These temperatures will combine with rather muggy conditions to produce afternoon heat index values from 100 to 105 several days in a row. The combination of hot temperatures and high humidity will create a situation in which heat illnesses are possible. Take extra precautions if you work or spend time outside.
When possible, reschedule strenuous activities to early morning or evening.
Know the signs and symptoms of heat exhaustion and heat stroke.
Wear lightweight and loose fitting clothing when possible and drink plenty of water.
Precautionary/preparedness actions: A heat advisory means that a period of hot temperatures is expected. Drink plenty of fluids, stay in an air-conditioned room, stay out of the sun and check up on relatives and neighbors. Make sure outside pets have plenty of water.

WEATHER ALERT
Top Stories

Top Stories

 
text size

Quinn Signs Budget, State Sees Cuts

Updated: Tuesday, July 1 2014, 09:12 AM CDT
In the nick of time. The new state budget taking effect Tuesday. Governor Pat Quinn signed the budget into law Monday, but he didn't give his John Hancock until making some changes. Newschannel at 9's Rebekah Thurston explains how the changes he made are expected to save the state money.

$35.7 billion. That's how much this year's state spending plan is set for.

Governor Pat Quinn signed it into law Monday after tweaking bits and pieces with his veto pen.

One of the biggest cuts eliminates nearly half the state's air fleet.

"In the state of Illinois, we have the largest air fleet in the Nation," said Republican Lawmaker Bill Mitchell. "We also have one of the wost budget situations."

Quinn's cut means the state will sell nine of its 21 aircraft, but Mitchell says that's not enough.

"That's $7 million you can spend other places, in education, for seniors, or for whatever, so this is an action that's long overdue. Its a little too late, but its a step in the right direction," said Mitchell.

Other folks not happy with the budget include educators.

"We are last in school funding. We are 50 out of 50 states. We have the lowest funding in the Union," said Williamsville-Sherman Superintendent David Root. "Funding public education has not been a priority in this state. It's obvious when you're last."

The state is allocating the same amount of funding as it did last year, but districts that depend on state money, say they're not getting as much as the state wants you to believe.

"Flat funding basically is funding levels that were 2009, and then when they pro-rated it, basically we're functioning on funding levels of 2007," said Root. "There's a miscommunication that flat funding means fully funding education, cause it's not.

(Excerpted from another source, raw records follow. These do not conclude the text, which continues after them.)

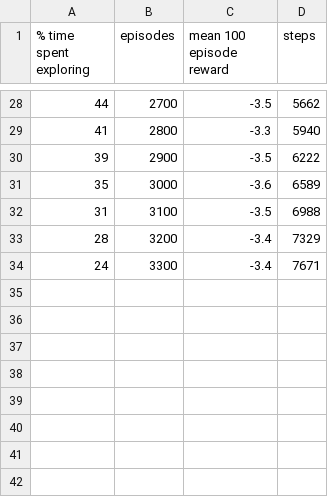
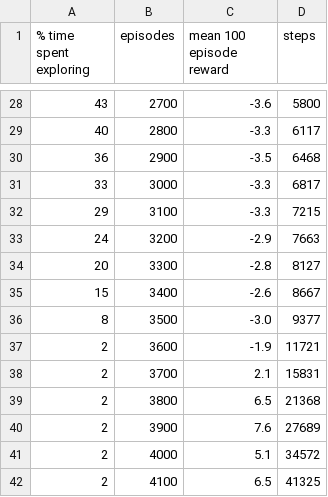
Before and after one commit to Aries1A/Furi-koneko, a CSV file: logs_pocky_train/progress.csv, drawn as a sheet; only a part is shown, gaps mark what is left out; the diff covers the shown part only.

```diff
--- a/logs_pocky_train/progress.csv
+++ b/logs_pocky_train/progress.csv
@@ -28,7 +28,15 @@
-44,2700,-3.5,5662
-41,2800,-3.3,5940
-39,2900,-3.5,6222
-35,3000,-3.6,6589
-31,3100,-3.5,6988
-28,3200,-3.4,7329
-24,3300,-3.4,7671
+43,2700,-3.6,5800
+40,2800,-3.3,6117
+36,2900,-3.5,6468
+33,3000,-3.3,6817
+29,3100,-3.3,7215
+24,3200,-2.9,7663
+20,3300,-2.8,8127
+15,3400,-2.6,8667
+8,3500,-3.0,9377
+2,3600,-1.9,11721
+2,3700,2.1,15831
+2,3800,6.5,21368
+2,3900,7.6,27689
+2,4000,5.1,34572
+2,4100,6.5,41325
```
Also changed, not shown: 63 edited cells elsewhere in this file, 35 other files.
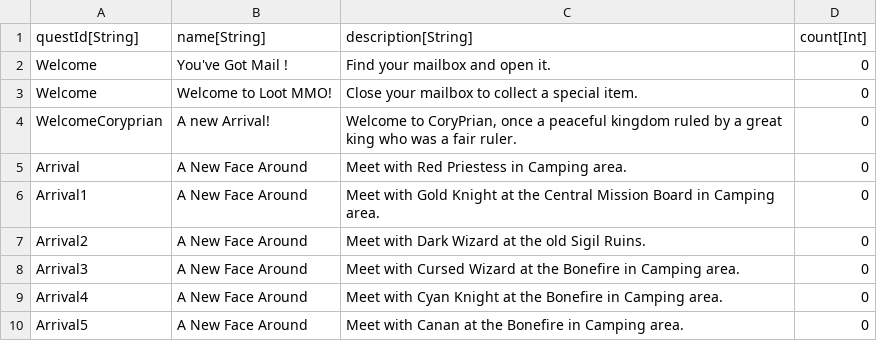
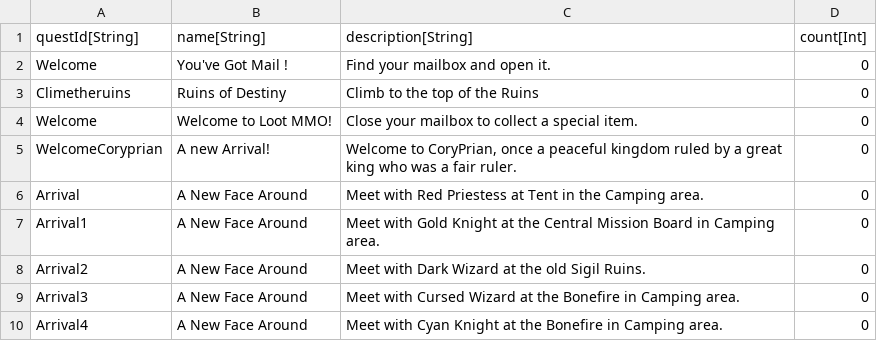
Before and after one commit to Kibrisli/CoryPrian, a CSV file: Framework/Data/DataTables/QuestObjectives.csv, drawn as a sheet; only a part is shown; the shorter side is filled out with more unchanged rows.

```diff
--- a/Framework/Data/DataTables/QuestObjectives.csv
+++ b/Framework/Data/DataTables/QuestObjectives.csv
@@ -2,5 +2,6 @@
 "Welcome","You've Got Mail !","Find your mailbox and open it.","0"
+"Climetheruins","Ruins of Destiny","Climb to the top of the Ruins","0"
 "Welcome","Welcome to Loot MMO!","Close your mailbox to collect a special item.","0"
 "WelcomeCoryprian","A new Arrival!","Welcome to CoryPrian, once a peaceful kingdom ruled by a great king who was a fair ruler.","0"
-"Arrival","A New Face Around","Meet with Red Priestess in Camping area.","0"
+"Arrival","A New Face Around","Meet with Red Priestess at Tent in the Camping area.","0"
 "Arrival1","A New Face Around","Meet with Gold Knight at the Central Mission Board in Camping area.","0"
```
Also changed, not shown: Framework/Data/DataTables/QuestMetadata.csv, Framework/Data/DataTables/Talking Heads.csv, 33 other files.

Its funding it at levels of 7 years ago."

This, forcing small districts to survive on very little money.

"We're not going to cut programs. That's a short-term solution that would create a long term problem for our school district... so we just have to use our reserves as best as we can," said Root.

Quinn also saved the state $55 million by reducing parking and building leases. Bill McCarty with Springfield's Office of Budget and Management says this shouldn't affect the capital city as most of those in our area were already consolidated in past years.Quinn Signs Budget, Makes CutsQuinn Signs Budget, State Sees Cuts


Advertise with us!

Related Stories

 
Advertise with us!

Tonight on WRSP

7:00pm -Sleepy Hollow


8:00pm -Bones


 

Complete Schedule